I'll be honest. In the past few weeks I've been suffering with a serious case of writer's block. I planned out this series of books and wrote about ten thousand words before I came down with it.
I had some ideas, not great ones or bad ones, but some ideas. I wrote a few stories for my Burrst. It was getting anything longer than a few hundred words and worthwhile down on paper, or Word, that was the problem. The more I couldn't write, the more agitated I got, the more agitated I got, the less I could write. Then...
I read this free ebook by Francis Poretto. In the space of a few days I planned a story and I've written five thousand words, and all of them have meaning and a purpose. All because of one thing: Theme.
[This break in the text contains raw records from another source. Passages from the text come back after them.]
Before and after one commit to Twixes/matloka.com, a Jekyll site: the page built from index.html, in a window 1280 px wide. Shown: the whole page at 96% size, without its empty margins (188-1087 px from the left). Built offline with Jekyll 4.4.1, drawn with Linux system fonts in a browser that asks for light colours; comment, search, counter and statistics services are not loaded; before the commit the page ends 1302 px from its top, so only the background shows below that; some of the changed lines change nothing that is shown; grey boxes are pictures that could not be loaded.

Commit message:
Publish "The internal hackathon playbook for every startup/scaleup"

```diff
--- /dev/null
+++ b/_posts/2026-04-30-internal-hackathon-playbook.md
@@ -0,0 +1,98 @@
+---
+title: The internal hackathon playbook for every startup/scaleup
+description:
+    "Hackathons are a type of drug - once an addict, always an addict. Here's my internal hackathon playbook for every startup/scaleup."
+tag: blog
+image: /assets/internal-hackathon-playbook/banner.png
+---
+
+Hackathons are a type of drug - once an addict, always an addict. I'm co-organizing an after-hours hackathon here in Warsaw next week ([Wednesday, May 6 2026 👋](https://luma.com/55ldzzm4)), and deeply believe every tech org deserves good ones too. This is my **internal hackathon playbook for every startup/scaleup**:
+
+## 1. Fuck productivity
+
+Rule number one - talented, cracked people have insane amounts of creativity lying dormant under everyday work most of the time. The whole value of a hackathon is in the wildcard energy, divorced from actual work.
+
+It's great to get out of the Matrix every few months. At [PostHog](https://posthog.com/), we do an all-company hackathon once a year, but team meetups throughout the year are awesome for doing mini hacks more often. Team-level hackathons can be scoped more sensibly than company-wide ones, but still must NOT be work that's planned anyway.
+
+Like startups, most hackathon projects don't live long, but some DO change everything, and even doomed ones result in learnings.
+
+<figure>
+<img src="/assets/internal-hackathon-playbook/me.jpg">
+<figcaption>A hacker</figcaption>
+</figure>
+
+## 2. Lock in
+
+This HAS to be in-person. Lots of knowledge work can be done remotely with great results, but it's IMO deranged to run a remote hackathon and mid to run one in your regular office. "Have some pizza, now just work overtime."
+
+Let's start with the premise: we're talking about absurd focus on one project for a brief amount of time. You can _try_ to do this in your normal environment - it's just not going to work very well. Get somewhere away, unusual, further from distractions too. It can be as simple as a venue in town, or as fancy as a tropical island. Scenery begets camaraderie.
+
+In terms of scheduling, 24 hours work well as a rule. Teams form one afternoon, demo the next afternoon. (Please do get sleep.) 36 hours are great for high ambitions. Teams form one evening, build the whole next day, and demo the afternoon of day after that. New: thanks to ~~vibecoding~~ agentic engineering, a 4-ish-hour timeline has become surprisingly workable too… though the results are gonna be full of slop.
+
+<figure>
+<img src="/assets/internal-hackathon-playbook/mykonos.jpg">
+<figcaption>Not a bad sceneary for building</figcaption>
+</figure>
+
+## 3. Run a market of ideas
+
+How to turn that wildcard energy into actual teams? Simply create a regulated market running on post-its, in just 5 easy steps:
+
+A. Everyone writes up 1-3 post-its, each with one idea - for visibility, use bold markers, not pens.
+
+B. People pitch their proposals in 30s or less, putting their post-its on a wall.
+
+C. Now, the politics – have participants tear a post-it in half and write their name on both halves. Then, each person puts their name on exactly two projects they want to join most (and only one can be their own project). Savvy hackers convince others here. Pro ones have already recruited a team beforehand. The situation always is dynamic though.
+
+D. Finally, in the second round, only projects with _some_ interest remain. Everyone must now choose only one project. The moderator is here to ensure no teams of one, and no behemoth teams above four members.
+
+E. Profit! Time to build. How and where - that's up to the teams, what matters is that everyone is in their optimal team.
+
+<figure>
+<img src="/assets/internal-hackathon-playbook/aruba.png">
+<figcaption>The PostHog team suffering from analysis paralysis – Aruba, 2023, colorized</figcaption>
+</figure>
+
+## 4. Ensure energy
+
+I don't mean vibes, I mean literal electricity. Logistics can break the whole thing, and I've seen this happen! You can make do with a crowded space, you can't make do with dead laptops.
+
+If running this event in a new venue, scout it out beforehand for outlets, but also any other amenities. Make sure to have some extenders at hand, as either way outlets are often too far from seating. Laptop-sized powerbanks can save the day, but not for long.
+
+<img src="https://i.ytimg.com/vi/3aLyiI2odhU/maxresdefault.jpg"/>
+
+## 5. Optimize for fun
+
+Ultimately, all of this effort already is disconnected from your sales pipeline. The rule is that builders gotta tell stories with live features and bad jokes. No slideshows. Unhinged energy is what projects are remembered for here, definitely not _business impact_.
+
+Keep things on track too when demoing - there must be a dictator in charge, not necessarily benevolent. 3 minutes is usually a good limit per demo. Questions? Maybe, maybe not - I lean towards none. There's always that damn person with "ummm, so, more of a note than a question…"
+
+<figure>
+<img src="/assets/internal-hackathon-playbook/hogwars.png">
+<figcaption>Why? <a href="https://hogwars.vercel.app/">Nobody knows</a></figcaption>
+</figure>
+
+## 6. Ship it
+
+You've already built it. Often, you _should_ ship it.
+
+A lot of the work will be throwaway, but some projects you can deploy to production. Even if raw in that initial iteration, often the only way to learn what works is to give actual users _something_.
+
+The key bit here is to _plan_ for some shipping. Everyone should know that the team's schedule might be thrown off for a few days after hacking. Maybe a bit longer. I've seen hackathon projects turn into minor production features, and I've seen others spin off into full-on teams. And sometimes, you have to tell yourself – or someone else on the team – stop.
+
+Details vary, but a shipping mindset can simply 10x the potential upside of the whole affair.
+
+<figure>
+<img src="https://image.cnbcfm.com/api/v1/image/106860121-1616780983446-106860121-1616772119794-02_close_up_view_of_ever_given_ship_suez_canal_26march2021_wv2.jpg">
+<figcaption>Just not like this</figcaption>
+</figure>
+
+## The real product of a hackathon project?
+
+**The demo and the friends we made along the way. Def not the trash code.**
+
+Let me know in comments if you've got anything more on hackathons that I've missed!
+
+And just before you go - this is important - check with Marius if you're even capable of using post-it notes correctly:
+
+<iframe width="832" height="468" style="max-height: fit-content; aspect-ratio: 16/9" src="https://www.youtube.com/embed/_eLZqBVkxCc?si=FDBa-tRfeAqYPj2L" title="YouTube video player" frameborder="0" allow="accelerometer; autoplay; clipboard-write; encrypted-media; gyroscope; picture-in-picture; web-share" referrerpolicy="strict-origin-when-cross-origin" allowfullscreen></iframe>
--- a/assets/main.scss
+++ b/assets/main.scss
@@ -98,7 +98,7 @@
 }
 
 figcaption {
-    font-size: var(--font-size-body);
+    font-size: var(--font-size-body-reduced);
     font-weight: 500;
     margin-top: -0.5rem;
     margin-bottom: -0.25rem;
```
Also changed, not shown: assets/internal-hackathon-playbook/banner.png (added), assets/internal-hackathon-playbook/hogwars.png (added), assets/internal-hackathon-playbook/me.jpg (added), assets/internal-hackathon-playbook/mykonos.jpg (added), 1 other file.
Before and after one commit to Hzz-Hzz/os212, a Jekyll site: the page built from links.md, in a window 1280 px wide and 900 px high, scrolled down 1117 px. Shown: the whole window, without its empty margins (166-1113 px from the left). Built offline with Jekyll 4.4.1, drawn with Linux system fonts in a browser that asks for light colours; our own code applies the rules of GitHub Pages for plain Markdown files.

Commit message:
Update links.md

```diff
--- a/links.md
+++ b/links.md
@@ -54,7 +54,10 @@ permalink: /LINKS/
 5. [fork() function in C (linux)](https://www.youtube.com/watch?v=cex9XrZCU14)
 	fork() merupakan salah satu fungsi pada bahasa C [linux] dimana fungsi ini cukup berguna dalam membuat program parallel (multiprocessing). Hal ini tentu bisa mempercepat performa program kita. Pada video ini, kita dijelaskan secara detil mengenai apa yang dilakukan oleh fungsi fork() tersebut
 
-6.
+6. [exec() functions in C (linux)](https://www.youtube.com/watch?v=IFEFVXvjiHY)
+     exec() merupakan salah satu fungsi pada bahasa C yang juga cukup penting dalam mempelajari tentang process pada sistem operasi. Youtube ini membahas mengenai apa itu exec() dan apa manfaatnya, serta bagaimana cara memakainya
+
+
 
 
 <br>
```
Honestly, I'd suggest you download his book. Nothing I say about theme will be as informative as his words but I can tell you that it is so important. More important than I'd ever realised. I'd never had theme before, just a plot and characters and setting. A beginning middle and end. That's like just having butter, ham and cheese. The theme is the bread to keep it all together, to give it purpose and to vastly improve it. You can't have a sandwich without bread, you can't have a story without theme.
When you know what message you're trying to send out to your readers, every word and action and peice of dialogue suddenly gets a whole new meaning. Everything is connected by more than 'just because'.
Theme can be anything. It can be a moral message, like "play with fire and you're going to get burned" or "what goes around comes around" or it can be a 'rule' such as "lies will always be punished" or it can be a feeling, like "love conquers all" or "courage is always rewarded". Whatever you want it to be. It can be a moral message, a political message, a spiritual message, a belief you hold dear. Or you can choose something more ambiguous so the reader can decide their own version of what they think your theme is.
For the story I'm currently writing, the theme is "overcoming fears/courage" - so all the characters have some fear they will overcome by the end of the story, especially the main character.
The more I write, the more I'm realising the need for things I once thought weren't neccessary at all. Of course if I find any more I'll share them with you!
What do you think the most important aspect of a story is?
Let me know!